Given the practical and a priori intuitions about the PSR, the flexibility of the laws of nature, and the current standing of modern cosmology, it is likely that the universe has an external cause. The PSR is supported by intuitive notions of inquiry and is the driving force of science. It has never been falsified (not even by quantum physics) and provides good grounds for thinking that a contingently existent entity should be explained. The evidence from science and philosophical reflection makes it probable that the universe had an absolute beginning. Cosmological models attempting to prevent the beginning are not likely, and the BGV theorem (along with the Second Law of Thermodynamics) makes the prospects of avoiding a beginning low.
It seems reasonable to conclude that, given the contingent nature of space-time, the universe is dependent upon some cause outside of itself. Such an entity would explain the contingency of the universe’s existence. If one wants to deny this conclusion, then either the PSR must be rejected, or the universe must exist out of necessity; both alternatives seem improbable. What it is to be the cause of space-time needs further development, but to bring about the state of affairs constituting all of physical reality seems to be a uniquely powerful and metaphysical concept.
 Alexander R. Pruss and Joshua L. Rasmussen, “An Argument from Contingency,” in Necessary Existence (New York: Oxford University Press, 2018), 40.
 Peter J. Bussey, “God as First Cause – a Review of The Kalam Argument,” Science & Christian Belief 25, no. 1 (April 2013): 19-20, http://search.ebscohost.com/login.aspx?direct=true&db=aqh&AN=86934668&site=eds-live&scope=site.
 Michael Shermer, “The Grandest of Questions: Why Is There Something Rather Than Nothing,” Skeptic 23, no. 4 (2018): 13-15, http://search.ebscohost.com/login.aspx?direct=true&db=edsgao&AN=edsgcl.569823206&site=eds-live&scope=site.
 Bussey, 19-20.
 Bussey, 20.
 Alexander R. Pruss, “The Anti-theological Argument That There Are No Necessary Beings,” in The Principle of Sufficient Reason: A Reassessment (New York: Cambridge University Press, 2010), 94.

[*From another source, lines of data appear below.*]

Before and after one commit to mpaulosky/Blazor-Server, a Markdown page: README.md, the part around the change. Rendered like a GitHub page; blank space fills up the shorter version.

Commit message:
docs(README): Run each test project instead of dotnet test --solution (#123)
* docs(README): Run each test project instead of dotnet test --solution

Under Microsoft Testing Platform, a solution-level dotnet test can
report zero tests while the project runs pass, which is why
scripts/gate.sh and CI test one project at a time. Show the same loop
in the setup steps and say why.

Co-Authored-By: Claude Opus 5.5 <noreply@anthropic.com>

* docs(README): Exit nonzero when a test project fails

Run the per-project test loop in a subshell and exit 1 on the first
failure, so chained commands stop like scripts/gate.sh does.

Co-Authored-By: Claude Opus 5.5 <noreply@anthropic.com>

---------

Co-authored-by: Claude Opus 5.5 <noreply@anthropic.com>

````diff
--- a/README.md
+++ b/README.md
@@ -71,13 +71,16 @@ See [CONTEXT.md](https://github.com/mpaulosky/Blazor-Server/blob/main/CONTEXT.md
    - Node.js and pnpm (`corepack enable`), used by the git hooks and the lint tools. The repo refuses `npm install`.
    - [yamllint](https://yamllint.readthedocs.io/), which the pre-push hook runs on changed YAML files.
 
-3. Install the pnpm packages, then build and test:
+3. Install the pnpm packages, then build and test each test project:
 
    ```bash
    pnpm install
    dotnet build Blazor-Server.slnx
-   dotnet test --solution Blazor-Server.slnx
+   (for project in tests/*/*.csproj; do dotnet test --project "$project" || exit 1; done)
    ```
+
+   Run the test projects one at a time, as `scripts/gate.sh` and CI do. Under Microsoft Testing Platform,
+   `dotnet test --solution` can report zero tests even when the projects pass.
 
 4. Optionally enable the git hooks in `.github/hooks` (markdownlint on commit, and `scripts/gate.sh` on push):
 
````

 Shermer, 8-9.
 Shermer, 8.
 Jacobus Erasmus and Anne Hendrik Verhoef, “The Kalam Cosmological Argument and the Infinite God Objection,” Sophia: International Journal of Philosophy and Traditions 54, no. 4 (2015): 412, doi:10.1007/s11841-015-0460-6.
 William Lane Craig, “Graham Oppy on The Kalām Cosmological Argument.” In The Kalām Cosmological Argument, vol. 1, ed. Paul Copan and William Lane Craig, (New York: Bloomsbury Academic, 2018), 159-60.
 Graham Oppy, “Craig and The Kalām Arguments.” In The Kalām Cosmological Argument, vol. 1, ed. Paul Copan and William Lane Craig, (New York: Bloomsbury Academic, 2018), 140.
 Oppy, 141.
 Alexander Vilenkin, “The Beginning of The Universe.” In The Kalām Cosmological Argument, vol. 2, ed. Paul Copan and William Lane Craig (New York: Bloomsbury Academic, 2018), 150-51.
 Vilenkin, 150.
 Vilenkin, 152.
 Vilenkin 152.
 Vilenkin, 152-53.
 Vilenkin, 153.
 Vilenkin, 153.
 Aaron C. Wall, “The Generalized Second Law Implies a Quantum Singularity Theorem.” In The Kalām Cosmological Argument, vol. 2, ed. Paul Copan and William Lane Craig, (New York: Bloomsbury Academic, 2018), 286-87.
 Vilenkin 153.
 Vilenkin, 153.